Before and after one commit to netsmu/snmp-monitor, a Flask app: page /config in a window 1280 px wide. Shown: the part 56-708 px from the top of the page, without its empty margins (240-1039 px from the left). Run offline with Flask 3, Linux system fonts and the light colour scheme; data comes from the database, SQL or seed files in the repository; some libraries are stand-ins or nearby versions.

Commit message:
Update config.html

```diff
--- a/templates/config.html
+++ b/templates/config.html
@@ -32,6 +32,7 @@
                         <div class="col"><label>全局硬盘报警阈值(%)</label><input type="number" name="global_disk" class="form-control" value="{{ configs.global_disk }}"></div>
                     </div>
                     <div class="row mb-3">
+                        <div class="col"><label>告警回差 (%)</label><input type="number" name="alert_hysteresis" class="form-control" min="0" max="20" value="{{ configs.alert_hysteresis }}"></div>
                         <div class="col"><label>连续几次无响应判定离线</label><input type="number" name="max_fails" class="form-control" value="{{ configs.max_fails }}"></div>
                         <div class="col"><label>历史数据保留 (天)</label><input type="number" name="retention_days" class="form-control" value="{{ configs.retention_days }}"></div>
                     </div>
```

-=-=-=-=-

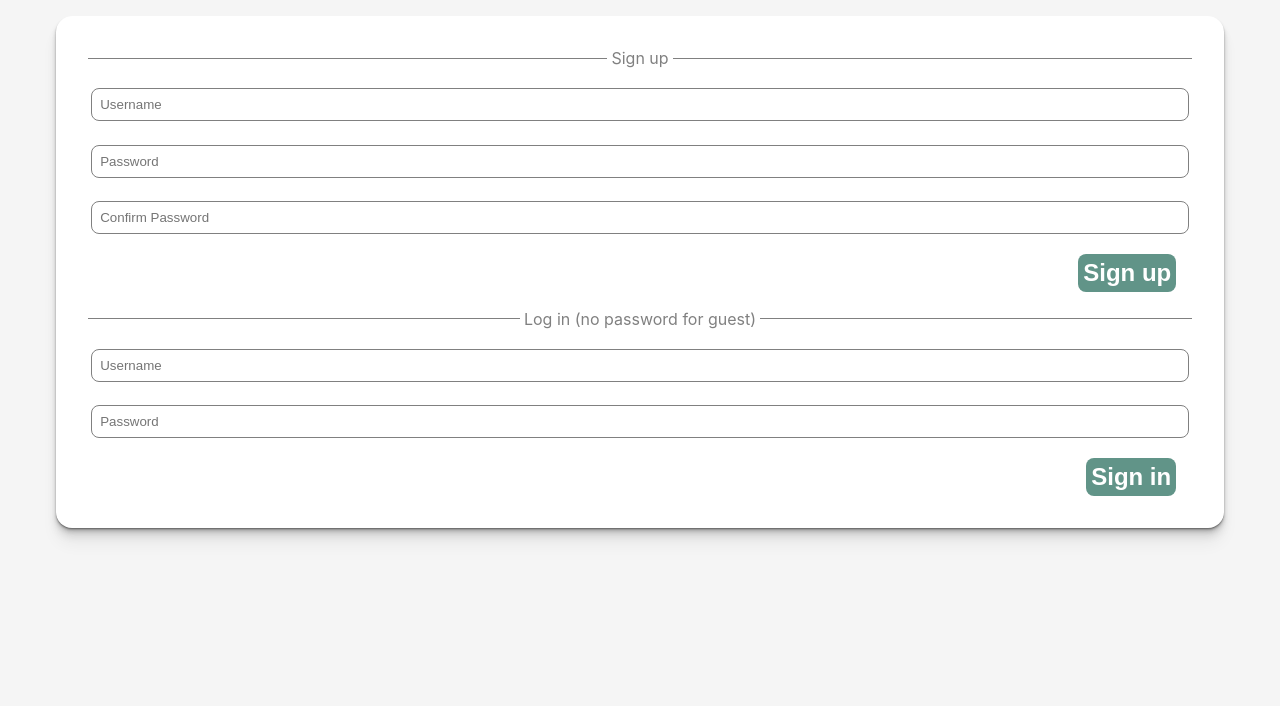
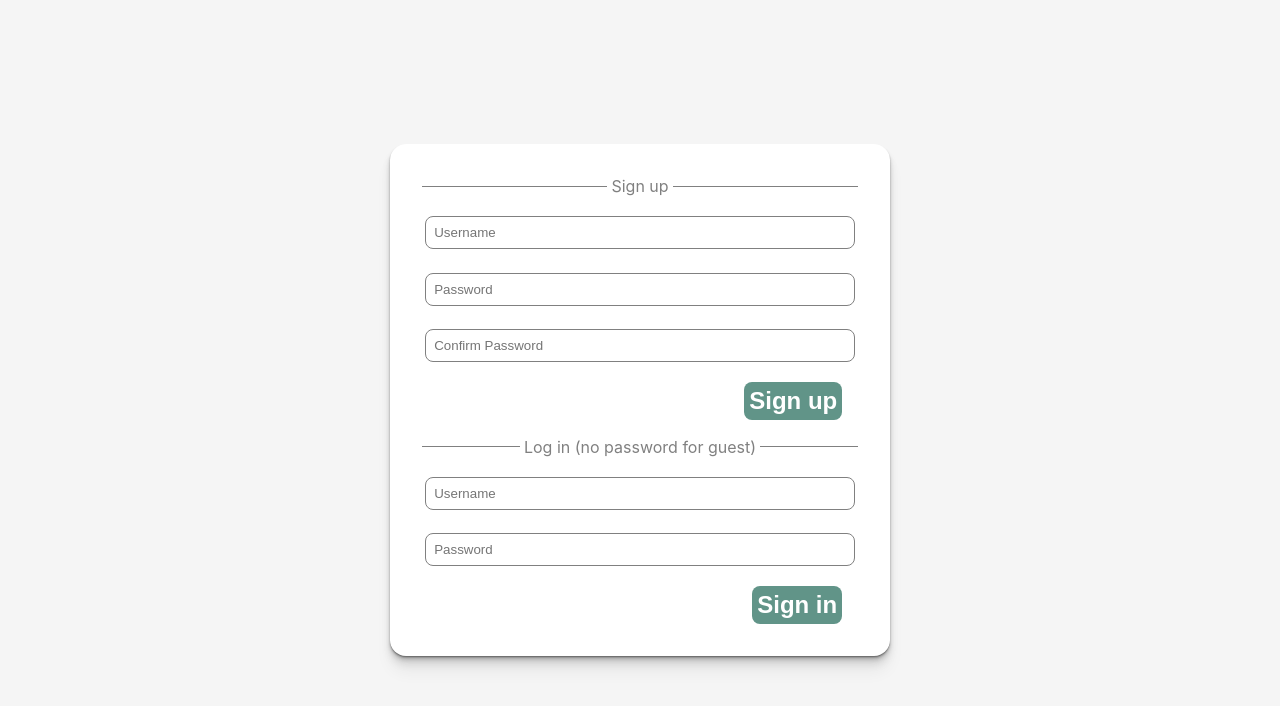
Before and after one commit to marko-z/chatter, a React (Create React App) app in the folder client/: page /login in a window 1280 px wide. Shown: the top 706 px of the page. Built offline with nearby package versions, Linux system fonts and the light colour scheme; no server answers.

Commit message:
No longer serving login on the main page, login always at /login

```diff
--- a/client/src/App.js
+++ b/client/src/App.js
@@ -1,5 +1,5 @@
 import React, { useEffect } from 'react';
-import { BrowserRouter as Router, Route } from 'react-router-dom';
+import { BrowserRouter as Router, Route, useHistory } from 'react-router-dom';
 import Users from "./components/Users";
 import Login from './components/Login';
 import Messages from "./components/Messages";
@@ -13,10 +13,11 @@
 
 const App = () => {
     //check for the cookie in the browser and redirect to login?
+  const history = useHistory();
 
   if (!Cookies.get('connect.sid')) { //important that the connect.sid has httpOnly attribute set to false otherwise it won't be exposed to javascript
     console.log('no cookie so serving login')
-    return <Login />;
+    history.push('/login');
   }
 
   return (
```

-=-=-=-=-

> _AIM OF THE TASK_: Scan the material for the word "templates". Return every line where it is found.

> _EXERCISE SOLUTION_:
--- a/templates/config.html
+++ b/templates/config.html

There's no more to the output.